▸ **Prompt**
Return each of the entries below precisely, with no pictures in the result.

──────────────────────────────

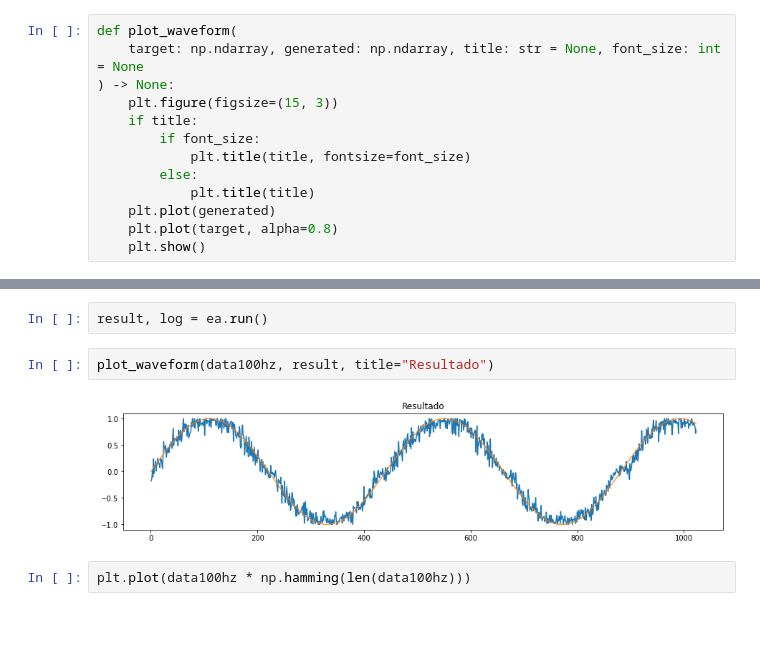
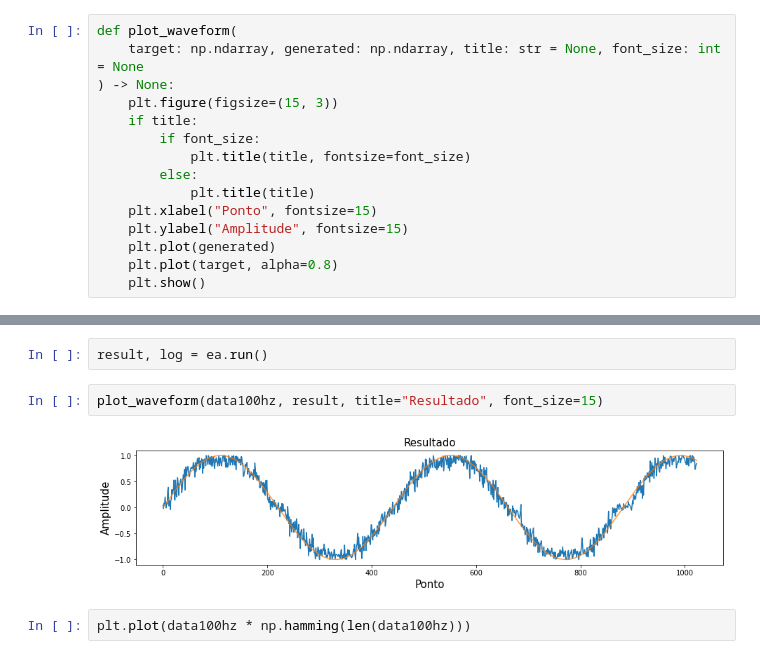
Before and after one commit to REIS0/Mugi, a Jupyter notebook: ea.ipynb, the cells around one changed output, grey strips where cells are left out. Cells and saved outputs as stored; diff of their text form; blank space fills up the shorter version.

```diff
--- a/ea.ipynb
+++ b/ea.ipynb
@@ -15,6 +15,8 @@ def plot_waveform(
             plt.title(title, fontsize=font_size)
         else:
             plt.title(title)
+    plt.xlabel("Ponto", fontsize=15)
+    plt.ylabel("Amplitude", fontsize=15)
     plt.plot(generated)
     plt.plot(target, alpha=0.8)
     plt.show()
@@ -180,9 +199,9 @@ ea.set_crossover(cx.simple_two_point)
 # %%
 result, log = ea.run()
 # %%
-plot_waveform(data100hz, result, title="Resultado")
+plot_waveform(data100hz, result, title="Resultado", font_size=15)
 # %% [output]
-[figure, old version]
+[figure, new version]
 # %%
 plt.plot(data100hz * np.hamming(len(data100hz)))
 # %% [output]
```
Also changed, not shown: parts of 9 cells of this notebook.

──────────────────────────────

▸ **Response box**
Before and after one commit to REIS0/Mugi, a Jupyter notebook: ea.ipynb, the cells around one changed output, grey strips where cells are left out. Cells and saved outputs as stored; diff of their text form; blank space fills up the shorter version.

```diff
--- a/ea.ipynb
+++ b/ea.ipynb
@@ -15,6 +15,8 @@ def plot_waveform(
             plt.title(title, fontsize=font_size)
         else:
             plt.title(title)
+    plt.xlabel("Ponto", fontsize=15)
+    plt.ylabel("Amplitude", fontsize=15)
     plt.plot(generated)
     plt.plot(target, alpha=0.8)
     plt.show()
@@ -180,9 +199,9 @@ ea.set_crossover(cx.simple_two_point)
 # %%
 result, log = ea.run()
 # %%
-plot_waveform(data100hz, result, title="Resultado")
+plot_waveform(data100hz, result, title="Resultado", font_size=15)
 # %% [output]
-[figure, old version]
+[figure, new version]
 # %%
 plt.plot(data100hz * np.hamming(len(data100hz)))
 # %% [output]
```
Also changed, not shown: parts of 9 cells of this notebook.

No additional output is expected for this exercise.